- [EXERCISE OBJECTIVE]: Every record here should be printed again exactly.

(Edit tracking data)
↓↓↓

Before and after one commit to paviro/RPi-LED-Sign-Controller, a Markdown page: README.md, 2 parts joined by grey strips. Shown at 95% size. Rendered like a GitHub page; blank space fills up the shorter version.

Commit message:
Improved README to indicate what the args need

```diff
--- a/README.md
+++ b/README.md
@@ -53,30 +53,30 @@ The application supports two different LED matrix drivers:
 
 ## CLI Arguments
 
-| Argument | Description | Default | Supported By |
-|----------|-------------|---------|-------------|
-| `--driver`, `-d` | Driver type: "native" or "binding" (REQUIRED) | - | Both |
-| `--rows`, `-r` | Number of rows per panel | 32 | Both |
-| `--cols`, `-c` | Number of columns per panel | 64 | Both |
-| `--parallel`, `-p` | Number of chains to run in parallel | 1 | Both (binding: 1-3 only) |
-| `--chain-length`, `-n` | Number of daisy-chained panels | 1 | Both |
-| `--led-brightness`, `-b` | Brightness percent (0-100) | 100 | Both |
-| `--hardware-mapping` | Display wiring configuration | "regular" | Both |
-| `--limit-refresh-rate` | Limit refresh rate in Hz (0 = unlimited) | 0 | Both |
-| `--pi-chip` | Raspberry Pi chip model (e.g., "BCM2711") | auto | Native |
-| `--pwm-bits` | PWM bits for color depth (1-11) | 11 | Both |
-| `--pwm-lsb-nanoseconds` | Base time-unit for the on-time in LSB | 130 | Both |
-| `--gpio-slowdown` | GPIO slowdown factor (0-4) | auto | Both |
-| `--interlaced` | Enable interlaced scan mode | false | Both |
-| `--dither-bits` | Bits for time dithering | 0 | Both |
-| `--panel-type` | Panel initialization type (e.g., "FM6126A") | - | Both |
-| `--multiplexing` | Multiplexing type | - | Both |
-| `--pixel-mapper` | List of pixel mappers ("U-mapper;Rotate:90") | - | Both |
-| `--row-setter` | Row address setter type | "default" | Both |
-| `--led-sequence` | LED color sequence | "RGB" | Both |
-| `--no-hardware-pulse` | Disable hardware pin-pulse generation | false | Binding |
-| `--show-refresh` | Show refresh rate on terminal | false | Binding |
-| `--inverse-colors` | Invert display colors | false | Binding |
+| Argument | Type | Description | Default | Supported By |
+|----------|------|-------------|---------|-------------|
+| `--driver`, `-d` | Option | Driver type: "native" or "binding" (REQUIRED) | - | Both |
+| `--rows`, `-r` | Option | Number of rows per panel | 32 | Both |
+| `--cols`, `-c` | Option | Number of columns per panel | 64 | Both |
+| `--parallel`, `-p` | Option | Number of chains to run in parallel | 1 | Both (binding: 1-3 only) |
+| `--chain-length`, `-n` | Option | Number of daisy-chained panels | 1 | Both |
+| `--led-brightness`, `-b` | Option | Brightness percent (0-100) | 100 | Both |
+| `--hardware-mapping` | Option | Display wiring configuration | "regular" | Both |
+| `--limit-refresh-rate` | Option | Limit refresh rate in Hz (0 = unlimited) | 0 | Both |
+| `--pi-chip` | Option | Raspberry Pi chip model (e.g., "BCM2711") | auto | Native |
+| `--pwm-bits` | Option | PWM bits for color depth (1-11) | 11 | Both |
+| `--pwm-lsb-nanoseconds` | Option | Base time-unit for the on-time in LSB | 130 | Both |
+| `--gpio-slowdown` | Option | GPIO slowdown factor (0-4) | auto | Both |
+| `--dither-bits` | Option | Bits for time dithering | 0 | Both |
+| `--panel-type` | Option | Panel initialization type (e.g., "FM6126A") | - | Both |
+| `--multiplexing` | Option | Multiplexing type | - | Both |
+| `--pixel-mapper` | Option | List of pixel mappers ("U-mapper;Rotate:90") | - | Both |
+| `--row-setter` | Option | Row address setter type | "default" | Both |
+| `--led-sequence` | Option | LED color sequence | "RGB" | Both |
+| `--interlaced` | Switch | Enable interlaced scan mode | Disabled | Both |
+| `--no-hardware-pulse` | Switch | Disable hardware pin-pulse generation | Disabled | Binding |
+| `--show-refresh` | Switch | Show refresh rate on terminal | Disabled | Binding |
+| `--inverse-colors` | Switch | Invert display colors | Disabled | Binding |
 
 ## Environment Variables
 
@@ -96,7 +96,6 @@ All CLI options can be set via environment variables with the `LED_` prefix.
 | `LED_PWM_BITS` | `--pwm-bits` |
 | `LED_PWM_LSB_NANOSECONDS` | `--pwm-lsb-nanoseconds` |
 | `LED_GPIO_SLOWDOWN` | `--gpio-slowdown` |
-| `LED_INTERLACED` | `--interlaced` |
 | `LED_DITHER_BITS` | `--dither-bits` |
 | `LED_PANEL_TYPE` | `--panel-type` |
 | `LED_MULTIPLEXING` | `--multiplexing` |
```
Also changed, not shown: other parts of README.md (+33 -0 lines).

↑↑↑

- [SOLUTION]:
Before and after one commit to paviro/RPi-LED-Sign-Controller, a Markdown page: README.md, 2 parts joined by grey strips. Shown at 95% size. Rendered like a GitHub page; blank space fills up the shorter version.

Commit message:
Improved README to indicate what the args need

```diff
--- a/README.md
+++ b/README.md
@@ -53,30 +53,30 @@ The application supports two different LED matrix drivers:
 
 ## CLI Arguments
 
-| Argument | Description | Default | Supported By |
-|----------|-------------|---------|-------------|
-| `--driver`, `-d` | Driver type: "native" or "binding" (REQUIRED) | - | Both |
-| `--rows`, `-r` | Number of rows per panel | 32 | Both |
-| `--cols`, `-c` | Number of columns per panel | 64 | Both |
-| `--parallel`, `-p` | Number of chains to run in parallel | 1 | Both (binding: 1-3 only) |
-| `--chain-length`, `-n` | Number of daisy-chained panels | 1 | Both |
-| `--led-brightness`, `-b` | Brightness percent (0-100) | 100 | Both |
-| `--hardware-mapping` | Display wiring configuration | "regular" | Both |
-| `--limit-refresh-rate` | Limit refresh rate in Hz (0 = unlimited) | 0 | Both |
-| `--pi-chip` | Raspberry Pi chip model (e.g., "BCM2711") | auto | Native |
-| `--pwm-bits` | PWM bits for color depth (1-11) | 11 | Both |
-| `--pwm-lsb-nanoseconds` | Base time-unit for the on-time in LSB | 130 | Both |
-| `--gpio-slowdown` | GPIO slowdown factor (0-4) | auto | Both |
-| `--interlaced` | Enable interlaced scan mode | false | Both |
-| `--dither-bits` | Bits for time dithering | 0 | Both |
-| `--panel-type` | Panel initialization type (e.g., "FM6126A") | - | Both |
-| `--multiplexing` | Multiplexing type | - | Both |
-| `--pixel-mapper` | List of pixel mappers ("U-mapper;Rotate:90") | - | Both |
-| `--row-setter` | Row address setter type | "default" | Both |
-| `--led-sequence` | LED color sequence | "RGB" | Both |
-| `--no-hardware-pulse` | Disable hardware pin-pulse generation | false | Binding |
-| `--show-refresh` | Show refresh rate on terminal | false | Binding |
-| `--inverse-colors` | Invert display colors | false | Binding |
+| Argument | Type | Description | Default | Supported By |
+|----------|------|-------------|---------|-------------|
+| `--driver`, `-d` | Option | Driver type: "native" or "binding" (REQUIRED) | - | Both |
+| `--rows`, `-r` | Option | Number of rows per panel | 32 | Both |
+| `--cols`, `-c` | Option | Number of columns per panel | 64 | Both |
+| `--parallel`, `-p` | Option | Number of chains to run in parallel | 1 | Both (binding: 1-3 only) |
+| `--chain-length`, `-n` | Option | Number of daisy-chained panels | 1 | Both |
+| `--led-brightness`, `-b` | Option | Brightness percent (0-100) | 100 | Both |
+| `--hardware-mapping` | Option | Display wiring configuration | "regular" | Both |
+| `--limit-refresh-rate` | Option | Limit refresh rate in Hz (0 = unlimited) | 0 | Both |
+| `--pi-chip` | Option | Raspberry Pi chip model (e.g., "BCM2711") | auto | Native |
+| `--pwm-bits` | Option | PWM bits for color depth (1-11) | 11 | Both |
+| `--pwm-lsb-nanoseconds` | Option | Base time-unit for the on-time in LSB | 130 | Both |
+| `--gpio-slowdown` | Option | GPIO slowdown factor (0-4) | auto | Both |
+| `--dither-bits` | Option | Bits for time dithering | 0 | Both |
+| `--panel-type` | Option | Panel initialization type (e.g., "FM6126A") | - | Both |
+| `--multiplexing` | Option | Multiplexing type | - | Both |
+| `--pixel-mapper` | Option | List of pixel mappers ("U-mapper;Rotate:90") | - | Both |
+| `--row-setter` | Option | Row address setter type | "default" | Both |
+| `--led-sequence` | Option | LED color sequence | "RGB" | Both |
+| `--interlaced` | Switch | Enable interlaced scan mode | Disabled | Both |
+| `--no-hardware-pulse` | Switch | Disable hardware pin-pulse generation | Disabled | Binding |
+| `--show-refresh` | Switch | Show refresh rate on terminal | Disabled | Binding |
+| `--inverse-colors` | Switch | Invert display colors | Disabled | Binding |
 
 ## Environment Variables
 
@@ -96,7 +96,6 @@ All CLI options can be set via environment variables with the `LED_` prefix.
 | `LED_PWM_BITS` | `--pwm-bits` |
 | `LED_PWM_LSB_NANOSECONDS` | `--pwm-lsb-nanoseconds` |
 | `LED_GPIO_SLOWDOWN` | `--gpio-slowdown` |
-| `LED_INTERLACED` | `--interlaced` |
 | `LED_DITHER_BITS` | `--dither-bits` |
 | `LED_PANEL_TYPE` | `--panel-type` |
 | `LED_MULTIPLEXING` | `--multiplexing` |
```
Also changed, not shown: other parts of README.md (+33 -0 lines).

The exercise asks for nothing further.